I had so much fun making these easy to sew trick or treat bags! When I was a kid the local businesses handed out plastic trick or treat bags every year, but they never lasted long with the weight of the candy. I wanted to make my kids nice trick or treat bags that they could use year after year and hopefully pass down to their own kids.
So, (ha ha) I got a new sewing machine for my birthday last month thanks to my mom and dad. After fighting with my Singer for way too long, I finally got a Brother as recommended by April at Wildflowers & Whimsy. I love this machine! Sewing is actually fun now that I’m not fighting with my machine every five minutes. The trick or treat bags were my first project on my new machine and I didn’t have to fight with it once!
These trick or treat bags are based on a tutorial over at Purl Bee. I’m not going to reinvent the wheel here because you really don’t want me to tell you how to sew. You can just click over there for the how to. But let me say that these bags are super duper easy. Seriously — all you have are straight stitches. The hardest part for me was getting my cuts straight so I could line up the edges!
Instead of cutting two pieces of fabric that were 16 x 14, I cute one piece of fabric that was 32 x 14 and just folded it over. I didn’t see any reason to make an extra cut that I would just have to sew it up anyway. Also, the tutorial calls for 1/2 yard of fabric, but each bag only needs a 1/4 yard. I found a piece of orange duck canvas in the remnant bin at Jo-Anns.
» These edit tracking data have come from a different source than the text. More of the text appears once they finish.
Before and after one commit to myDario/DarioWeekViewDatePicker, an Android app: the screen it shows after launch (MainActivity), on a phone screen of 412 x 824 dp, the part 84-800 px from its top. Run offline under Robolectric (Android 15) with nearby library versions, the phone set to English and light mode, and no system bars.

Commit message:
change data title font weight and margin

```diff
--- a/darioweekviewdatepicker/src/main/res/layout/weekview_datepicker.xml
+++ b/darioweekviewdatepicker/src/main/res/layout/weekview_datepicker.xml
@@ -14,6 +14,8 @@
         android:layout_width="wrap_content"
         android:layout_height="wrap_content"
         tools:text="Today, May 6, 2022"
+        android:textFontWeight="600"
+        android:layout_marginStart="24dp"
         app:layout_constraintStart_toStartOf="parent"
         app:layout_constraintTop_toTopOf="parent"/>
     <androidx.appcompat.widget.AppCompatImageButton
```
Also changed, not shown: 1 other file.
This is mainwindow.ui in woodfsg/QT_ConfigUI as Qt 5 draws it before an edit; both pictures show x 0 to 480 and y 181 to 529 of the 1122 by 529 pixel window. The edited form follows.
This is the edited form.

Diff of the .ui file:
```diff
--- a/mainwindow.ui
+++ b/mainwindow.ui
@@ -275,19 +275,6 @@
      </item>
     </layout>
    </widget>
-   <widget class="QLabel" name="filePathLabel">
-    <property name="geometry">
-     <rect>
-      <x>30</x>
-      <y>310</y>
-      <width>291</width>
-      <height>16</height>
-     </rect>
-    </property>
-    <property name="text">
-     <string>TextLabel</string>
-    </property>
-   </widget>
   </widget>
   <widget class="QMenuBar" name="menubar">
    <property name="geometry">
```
It was .91 yards, cost me $4.50 and I made 4 bags out of it! I chose duck canvas because it’s nice and sturdy, but I also picked up some cotton Halloween print remnants to try but haven’t gotten around to making those yet.
For the handles I used 1 yard of nylon webbing. The tutorial calls for 1 1/4 yards but I forgot and the 1 yard works just fine. Just be careful when cutting the nylon webbing. There’s a reason the lady at Jo-Ann’s puts tape on it and THEN cuts it. I also burned the edges with a little lighter so as not to have fuzz escaping later on.
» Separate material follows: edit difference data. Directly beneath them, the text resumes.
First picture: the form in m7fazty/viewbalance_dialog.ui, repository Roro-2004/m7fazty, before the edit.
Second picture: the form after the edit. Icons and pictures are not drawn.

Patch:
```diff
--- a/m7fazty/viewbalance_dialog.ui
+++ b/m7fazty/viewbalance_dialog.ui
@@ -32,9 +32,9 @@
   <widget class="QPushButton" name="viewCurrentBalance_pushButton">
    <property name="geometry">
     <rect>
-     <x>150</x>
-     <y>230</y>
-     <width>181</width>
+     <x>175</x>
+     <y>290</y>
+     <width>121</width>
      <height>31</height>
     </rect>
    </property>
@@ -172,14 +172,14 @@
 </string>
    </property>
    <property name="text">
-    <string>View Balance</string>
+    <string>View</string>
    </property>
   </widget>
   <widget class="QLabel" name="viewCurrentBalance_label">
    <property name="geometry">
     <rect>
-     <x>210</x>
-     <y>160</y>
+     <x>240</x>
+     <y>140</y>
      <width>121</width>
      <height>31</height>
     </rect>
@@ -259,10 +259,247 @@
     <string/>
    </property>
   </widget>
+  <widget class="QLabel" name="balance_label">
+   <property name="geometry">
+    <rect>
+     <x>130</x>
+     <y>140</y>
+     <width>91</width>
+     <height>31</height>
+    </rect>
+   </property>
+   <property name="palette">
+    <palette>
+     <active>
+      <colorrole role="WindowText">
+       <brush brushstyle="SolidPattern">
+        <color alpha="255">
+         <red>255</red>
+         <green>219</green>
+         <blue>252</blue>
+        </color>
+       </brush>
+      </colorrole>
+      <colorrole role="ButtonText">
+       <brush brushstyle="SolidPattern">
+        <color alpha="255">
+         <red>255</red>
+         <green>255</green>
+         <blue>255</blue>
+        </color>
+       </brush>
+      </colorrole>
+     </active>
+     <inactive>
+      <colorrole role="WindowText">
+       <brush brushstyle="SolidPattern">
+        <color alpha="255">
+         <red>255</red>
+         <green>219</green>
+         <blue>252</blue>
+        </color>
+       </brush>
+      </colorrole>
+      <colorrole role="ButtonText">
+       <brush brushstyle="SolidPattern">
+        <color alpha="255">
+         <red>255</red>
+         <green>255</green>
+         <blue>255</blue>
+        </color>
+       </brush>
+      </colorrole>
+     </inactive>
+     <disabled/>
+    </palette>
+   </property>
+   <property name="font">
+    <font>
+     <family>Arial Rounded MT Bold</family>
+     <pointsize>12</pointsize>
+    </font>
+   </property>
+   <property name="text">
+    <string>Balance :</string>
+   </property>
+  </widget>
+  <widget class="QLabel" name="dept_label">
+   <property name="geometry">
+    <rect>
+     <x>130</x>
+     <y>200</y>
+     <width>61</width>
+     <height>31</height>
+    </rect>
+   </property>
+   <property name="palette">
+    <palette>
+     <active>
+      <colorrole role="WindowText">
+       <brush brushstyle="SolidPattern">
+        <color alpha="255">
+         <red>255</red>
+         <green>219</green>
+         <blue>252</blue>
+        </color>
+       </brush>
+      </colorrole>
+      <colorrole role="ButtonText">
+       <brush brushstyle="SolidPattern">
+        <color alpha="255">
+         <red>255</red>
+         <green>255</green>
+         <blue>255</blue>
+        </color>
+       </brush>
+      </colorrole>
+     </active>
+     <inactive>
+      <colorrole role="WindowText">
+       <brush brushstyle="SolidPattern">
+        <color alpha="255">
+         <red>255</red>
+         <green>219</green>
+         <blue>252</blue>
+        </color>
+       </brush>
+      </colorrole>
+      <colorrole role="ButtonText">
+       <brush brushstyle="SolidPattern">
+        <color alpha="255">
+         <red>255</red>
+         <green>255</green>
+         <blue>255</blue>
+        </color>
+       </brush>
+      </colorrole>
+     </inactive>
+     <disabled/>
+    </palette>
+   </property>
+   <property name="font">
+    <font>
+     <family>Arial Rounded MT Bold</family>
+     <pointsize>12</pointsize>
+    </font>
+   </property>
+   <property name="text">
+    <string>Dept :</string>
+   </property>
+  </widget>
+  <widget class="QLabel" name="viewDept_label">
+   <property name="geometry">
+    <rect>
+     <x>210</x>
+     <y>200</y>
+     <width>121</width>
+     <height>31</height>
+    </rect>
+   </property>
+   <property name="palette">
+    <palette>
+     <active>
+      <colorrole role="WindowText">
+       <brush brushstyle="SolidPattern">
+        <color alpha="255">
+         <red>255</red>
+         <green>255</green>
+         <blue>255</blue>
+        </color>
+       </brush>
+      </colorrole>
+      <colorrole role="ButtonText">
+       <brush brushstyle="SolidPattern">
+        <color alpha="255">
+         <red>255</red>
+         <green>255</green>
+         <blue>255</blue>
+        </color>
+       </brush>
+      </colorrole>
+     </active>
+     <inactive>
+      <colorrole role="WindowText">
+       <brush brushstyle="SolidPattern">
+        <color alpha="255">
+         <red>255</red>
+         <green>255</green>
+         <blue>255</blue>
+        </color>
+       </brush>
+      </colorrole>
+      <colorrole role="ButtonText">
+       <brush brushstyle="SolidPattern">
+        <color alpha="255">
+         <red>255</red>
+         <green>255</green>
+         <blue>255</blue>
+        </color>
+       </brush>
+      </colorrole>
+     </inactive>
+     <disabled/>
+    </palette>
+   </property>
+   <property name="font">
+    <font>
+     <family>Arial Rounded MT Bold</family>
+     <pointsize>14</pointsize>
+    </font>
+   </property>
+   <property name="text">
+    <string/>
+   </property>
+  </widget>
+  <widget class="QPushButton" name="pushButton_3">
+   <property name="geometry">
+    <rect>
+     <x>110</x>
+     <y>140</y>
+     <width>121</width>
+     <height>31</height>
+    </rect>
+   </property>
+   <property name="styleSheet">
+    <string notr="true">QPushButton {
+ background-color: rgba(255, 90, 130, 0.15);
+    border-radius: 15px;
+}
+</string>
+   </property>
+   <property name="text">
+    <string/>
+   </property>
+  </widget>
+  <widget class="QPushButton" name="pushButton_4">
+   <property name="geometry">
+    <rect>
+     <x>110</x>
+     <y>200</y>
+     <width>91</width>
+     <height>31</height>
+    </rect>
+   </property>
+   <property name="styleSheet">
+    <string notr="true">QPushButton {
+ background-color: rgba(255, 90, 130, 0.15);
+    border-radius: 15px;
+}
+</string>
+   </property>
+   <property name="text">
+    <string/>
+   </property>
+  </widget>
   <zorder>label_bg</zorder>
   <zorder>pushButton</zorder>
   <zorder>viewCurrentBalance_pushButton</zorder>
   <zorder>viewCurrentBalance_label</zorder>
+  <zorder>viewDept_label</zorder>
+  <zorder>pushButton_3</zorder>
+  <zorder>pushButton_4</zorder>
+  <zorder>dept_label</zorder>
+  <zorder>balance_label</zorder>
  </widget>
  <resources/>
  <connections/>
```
We couldn’t have just plain jane orange bags. I used some iron on glitter sheets I had left over from FashionArtProjects.com. I scoured Pinterest and found these awesome free, printable pumpkin stencils at HGTV.com. I’m sure if I had an awesome Silhouette Cameo, I could’ve just used that but instead I had to cut out the stencils, trace them on to our glitter iron sheets, cut those out and then iron on. Not that I’m complaining. The little gemstone witch was an iron on I found at the store but I like my homemade ones better. I’m debating adding some glow-in-the-dark puffy paint, too.